▶ **Exercise description**
From the entries below, copy every line where the string "html" appears.

▶ **Data in this exercise**
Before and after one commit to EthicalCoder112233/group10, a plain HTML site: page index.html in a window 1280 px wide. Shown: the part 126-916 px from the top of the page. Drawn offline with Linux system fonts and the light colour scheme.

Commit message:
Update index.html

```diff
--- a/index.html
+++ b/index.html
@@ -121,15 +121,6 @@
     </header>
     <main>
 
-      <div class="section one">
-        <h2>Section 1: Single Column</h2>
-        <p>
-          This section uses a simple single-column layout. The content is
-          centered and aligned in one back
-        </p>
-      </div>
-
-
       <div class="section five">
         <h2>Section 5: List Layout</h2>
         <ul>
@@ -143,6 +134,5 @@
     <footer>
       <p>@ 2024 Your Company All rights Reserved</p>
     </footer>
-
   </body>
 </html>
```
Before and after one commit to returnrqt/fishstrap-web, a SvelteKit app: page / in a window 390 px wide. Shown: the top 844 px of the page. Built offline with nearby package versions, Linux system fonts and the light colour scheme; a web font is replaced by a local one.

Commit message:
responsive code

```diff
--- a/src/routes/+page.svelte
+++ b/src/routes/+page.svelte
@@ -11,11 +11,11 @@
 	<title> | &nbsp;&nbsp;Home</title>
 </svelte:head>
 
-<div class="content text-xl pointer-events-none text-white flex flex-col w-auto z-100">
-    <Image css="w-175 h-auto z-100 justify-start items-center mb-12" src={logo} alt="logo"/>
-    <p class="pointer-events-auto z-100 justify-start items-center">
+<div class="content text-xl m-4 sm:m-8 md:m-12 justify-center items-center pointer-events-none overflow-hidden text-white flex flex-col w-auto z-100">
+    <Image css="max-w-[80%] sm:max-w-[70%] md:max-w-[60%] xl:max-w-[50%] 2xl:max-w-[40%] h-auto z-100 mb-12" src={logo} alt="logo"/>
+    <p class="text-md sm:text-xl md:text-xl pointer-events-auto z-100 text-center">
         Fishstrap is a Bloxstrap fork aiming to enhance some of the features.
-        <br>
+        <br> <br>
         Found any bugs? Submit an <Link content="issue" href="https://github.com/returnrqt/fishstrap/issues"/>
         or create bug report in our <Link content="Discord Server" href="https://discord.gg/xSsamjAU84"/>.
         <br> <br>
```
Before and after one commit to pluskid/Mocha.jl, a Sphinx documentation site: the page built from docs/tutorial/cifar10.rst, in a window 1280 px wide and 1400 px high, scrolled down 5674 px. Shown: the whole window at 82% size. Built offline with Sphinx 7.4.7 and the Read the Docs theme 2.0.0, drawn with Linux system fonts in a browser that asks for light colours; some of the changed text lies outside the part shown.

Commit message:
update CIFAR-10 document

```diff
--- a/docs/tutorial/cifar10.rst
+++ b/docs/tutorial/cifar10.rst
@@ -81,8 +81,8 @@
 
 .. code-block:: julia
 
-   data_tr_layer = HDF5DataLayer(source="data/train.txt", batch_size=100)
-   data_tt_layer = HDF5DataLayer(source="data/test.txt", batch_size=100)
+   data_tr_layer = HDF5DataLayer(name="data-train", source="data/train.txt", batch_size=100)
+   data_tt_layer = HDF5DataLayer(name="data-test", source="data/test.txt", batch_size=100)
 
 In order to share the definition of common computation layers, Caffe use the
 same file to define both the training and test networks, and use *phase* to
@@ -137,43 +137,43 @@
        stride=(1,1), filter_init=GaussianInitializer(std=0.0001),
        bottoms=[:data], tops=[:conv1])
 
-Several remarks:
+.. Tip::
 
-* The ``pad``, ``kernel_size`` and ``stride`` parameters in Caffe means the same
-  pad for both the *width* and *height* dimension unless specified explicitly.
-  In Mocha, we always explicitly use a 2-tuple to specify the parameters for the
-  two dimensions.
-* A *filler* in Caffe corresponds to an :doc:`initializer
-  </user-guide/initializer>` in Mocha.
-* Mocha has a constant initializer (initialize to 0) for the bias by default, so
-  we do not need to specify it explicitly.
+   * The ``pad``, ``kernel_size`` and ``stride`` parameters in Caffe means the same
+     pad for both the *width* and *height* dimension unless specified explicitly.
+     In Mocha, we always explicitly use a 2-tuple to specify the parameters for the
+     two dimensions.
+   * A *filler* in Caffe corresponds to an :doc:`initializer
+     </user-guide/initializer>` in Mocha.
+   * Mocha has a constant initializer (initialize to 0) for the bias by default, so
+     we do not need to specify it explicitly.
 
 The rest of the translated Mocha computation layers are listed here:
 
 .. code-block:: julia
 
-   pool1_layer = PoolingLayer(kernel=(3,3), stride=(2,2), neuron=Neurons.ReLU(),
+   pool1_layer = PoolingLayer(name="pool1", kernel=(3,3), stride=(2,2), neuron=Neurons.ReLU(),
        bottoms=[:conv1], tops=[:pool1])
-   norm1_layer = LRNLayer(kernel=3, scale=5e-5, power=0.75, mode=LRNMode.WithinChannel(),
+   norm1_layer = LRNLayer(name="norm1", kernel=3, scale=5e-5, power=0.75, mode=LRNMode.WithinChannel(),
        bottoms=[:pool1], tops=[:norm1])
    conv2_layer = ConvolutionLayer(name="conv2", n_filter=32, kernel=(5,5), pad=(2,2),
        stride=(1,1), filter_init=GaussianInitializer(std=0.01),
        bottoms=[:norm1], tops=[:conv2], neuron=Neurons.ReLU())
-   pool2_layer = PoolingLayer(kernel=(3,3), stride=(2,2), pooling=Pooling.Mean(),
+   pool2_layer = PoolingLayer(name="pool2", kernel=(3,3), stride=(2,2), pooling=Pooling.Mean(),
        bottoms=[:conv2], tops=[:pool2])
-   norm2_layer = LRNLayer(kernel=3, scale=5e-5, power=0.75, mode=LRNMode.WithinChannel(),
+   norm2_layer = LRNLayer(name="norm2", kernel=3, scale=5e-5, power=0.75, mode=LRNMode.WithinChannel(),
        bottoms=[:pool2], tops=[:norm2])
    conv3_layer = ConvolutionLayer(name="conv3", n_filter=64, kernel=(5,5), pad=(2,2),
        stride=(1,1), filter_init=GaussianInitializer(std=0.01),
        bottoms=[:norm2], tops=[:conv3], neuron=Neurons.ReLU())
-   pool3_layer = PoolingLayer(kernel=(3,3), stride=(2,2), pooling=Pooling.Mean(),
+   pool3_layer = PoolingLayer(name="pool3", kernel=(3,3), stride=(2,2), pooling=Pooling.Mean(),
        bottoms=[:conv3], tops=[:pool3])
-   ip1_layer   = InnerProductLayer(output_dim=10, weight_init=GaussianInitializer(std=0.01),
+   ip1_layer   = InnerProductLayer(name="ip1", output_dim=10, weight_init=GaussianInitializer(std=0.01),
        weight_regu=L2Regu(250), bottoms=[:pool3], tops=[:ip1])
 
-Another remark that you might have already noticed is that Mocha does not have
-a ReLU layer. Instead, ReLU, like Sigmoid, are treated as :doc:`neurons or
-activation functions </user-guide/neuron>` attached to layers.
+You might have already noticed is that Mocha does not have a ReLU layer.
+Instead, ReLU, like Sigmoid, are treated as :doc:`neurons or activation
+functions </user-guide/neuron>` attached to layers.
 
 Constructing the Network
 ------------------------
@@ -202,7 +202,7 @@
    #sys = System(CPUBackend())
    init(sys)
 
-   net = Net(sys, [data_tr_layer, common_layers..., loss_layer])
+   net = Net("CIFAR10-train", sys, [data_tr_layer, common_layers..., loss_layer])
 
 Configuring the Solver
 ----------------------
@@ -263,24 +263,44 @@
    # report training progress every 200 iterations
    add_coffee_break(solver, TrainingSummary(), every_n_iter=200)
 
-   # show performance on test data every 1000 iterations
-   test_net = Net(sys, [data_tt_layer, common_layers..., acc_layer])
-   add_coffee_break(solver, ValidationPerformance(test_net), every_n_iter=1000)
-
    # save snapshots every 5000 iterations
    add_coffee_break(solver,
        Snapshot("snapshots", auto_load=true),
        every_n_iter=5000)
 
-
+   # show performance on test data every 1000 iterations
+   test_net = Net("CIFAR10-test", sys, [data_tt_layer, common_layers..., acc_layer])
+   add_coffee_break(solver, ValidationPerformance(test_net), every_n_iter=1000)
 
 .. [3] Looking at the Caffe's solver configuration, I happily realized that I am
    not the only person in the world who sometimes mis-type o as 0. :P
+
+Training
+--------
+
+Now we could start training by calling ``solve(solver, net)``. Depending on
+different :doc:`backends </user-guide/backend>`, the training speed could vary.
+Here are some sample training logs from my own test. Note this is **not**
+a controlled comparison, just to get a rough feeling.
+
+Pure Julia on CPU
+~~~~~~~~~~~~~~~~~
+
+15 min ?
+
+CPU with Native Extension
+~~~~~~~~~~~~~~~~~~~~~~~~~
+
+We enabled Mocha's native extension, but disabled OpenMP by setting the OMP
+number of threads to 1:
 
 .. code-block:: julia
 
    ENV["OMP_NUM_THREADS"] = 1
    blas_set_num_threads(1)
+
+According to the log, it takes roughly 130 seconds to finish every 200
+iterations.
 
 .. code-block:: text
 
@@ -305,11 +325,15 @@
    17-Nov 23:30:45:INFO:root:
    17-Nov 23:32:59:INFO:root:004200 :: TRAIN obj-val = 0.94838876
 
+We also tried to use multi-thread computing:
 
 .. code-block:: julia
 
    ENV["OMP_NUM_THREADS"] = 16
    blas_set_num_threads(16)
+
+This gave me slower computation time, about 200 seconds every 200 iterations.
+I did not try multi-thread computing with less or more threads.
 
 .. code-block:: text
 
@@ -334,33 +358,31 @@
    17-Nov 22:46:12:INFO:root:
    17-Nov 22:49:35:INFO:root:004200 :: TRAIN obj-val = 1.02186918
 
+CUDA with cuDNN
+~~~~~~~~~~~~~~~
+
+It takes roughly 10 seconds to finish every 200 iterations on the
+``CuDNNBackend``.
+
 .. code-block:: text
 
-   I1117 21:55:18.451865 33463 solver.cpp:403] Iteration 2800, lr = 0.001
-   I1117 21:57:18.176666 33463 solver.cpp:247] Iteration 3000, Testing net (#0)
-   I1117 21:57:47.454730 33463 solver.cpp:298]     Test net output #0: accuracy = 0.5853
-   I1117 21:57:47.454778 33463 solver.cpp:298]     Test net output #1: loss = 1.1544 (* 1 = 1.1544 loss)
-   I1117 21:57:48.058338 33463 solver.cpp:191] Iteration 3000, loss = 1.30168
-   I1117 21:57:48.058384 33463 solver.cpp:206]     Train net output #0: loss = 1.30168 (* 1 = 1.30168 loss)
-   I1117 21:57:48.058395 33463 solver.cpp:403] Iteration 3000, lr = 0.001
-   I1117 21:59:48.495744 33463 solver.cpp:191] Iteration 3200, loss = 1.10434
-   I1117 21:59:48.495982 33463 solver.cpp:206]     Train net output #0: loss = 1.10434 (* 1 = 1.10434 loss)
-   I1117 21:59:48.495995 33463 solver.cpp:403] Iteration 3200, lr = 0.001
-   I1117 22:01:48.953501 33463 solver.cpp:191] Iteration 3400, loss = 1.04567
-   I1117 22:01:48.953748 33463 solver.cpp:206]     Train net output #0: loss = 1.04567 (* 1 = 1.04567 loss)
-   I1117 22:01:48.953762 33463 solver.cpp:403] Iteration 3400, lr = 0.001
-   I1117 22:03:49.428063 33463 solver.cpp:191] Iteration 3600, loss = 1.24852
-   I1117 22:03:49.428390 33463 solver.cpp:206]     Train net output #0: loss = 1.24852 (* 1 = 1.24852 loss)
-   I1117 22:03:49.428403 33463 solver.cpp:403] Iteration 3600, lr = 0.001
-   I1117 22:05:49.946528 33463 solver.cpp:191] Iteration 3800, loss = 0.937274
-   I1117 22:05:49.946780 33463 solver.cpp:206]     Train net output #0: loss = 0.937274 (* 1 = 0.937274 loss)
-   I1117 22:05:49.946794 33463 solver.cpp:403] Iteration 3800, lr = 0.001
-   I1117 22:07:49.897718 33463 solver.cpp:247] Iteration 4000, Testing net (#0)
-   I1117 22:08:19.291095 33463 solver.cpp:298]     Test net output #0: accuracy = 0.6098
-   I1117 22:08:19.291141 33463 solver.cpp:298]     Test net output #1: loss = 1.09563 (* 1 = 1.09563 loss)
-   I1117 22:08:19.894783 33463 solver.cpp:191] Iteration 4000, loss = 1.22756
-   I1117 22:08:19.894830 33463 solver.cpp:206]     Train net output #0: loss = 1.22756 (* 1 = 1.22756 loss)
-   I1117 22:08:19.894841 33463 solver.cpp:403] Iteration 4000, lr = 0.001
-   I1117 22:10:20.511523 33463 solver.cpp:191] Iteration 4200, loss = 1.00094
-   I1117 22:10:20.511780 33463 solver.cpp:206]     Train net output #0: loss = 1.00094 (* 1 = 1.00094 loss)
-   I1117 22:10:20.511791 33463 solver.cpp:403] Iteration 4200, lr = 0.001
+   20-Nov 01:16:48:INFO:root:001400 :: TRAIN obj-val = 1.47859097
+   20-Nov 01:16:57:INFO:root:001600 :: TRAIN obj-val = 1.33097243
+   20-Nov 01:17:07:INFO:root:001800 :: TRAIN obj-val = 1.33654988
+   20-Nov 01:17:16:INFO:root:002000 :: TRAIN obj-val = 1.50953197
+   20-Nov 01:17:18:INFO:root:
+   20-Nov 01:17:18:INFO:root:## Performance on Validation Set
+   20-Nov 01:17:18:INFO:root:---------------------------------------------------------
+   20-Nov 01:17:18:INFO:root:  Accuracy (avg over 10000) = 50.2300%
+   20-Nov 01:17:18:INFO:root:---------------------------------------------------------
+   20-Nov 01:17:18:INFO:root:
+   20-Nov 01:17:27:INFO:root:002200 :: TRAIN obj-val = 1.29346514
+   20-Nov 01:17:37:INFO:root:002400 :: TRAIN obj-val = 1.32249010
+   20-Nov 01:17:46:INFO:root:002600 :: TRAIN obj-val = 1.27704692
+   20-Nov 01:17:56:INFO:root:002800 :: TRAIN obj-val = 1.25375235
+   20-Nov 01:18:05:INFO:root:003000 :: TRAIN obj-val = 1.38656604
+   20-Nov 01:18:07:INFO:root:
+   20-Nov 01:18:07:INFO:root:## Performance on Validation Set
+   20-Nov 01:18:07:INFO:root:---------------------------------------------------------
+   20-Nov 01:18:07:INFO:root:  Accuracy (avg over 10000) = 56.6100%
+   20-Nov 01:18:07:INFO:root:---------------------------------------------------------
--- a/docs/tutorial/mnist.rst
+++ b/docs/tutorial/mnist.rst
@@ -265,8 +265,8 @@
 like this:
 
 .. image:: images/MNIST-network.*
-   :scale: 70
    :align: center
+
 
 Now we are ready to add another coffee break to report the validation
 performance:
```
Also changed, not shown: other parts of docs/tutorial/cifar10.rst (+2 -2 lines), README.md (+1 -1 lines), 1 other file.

▶ **Output of the task**
Before and after one commit to EthicalCoder112233/group10, a plain HTML site: page index.html in a window 1280 px wide. Shown: the part 126-916 px from the top of the page. Drawn offline with Linux system fonts and the light colour scheme.
Update index.html
--- a/index.html
+++ b/index.html
 </html>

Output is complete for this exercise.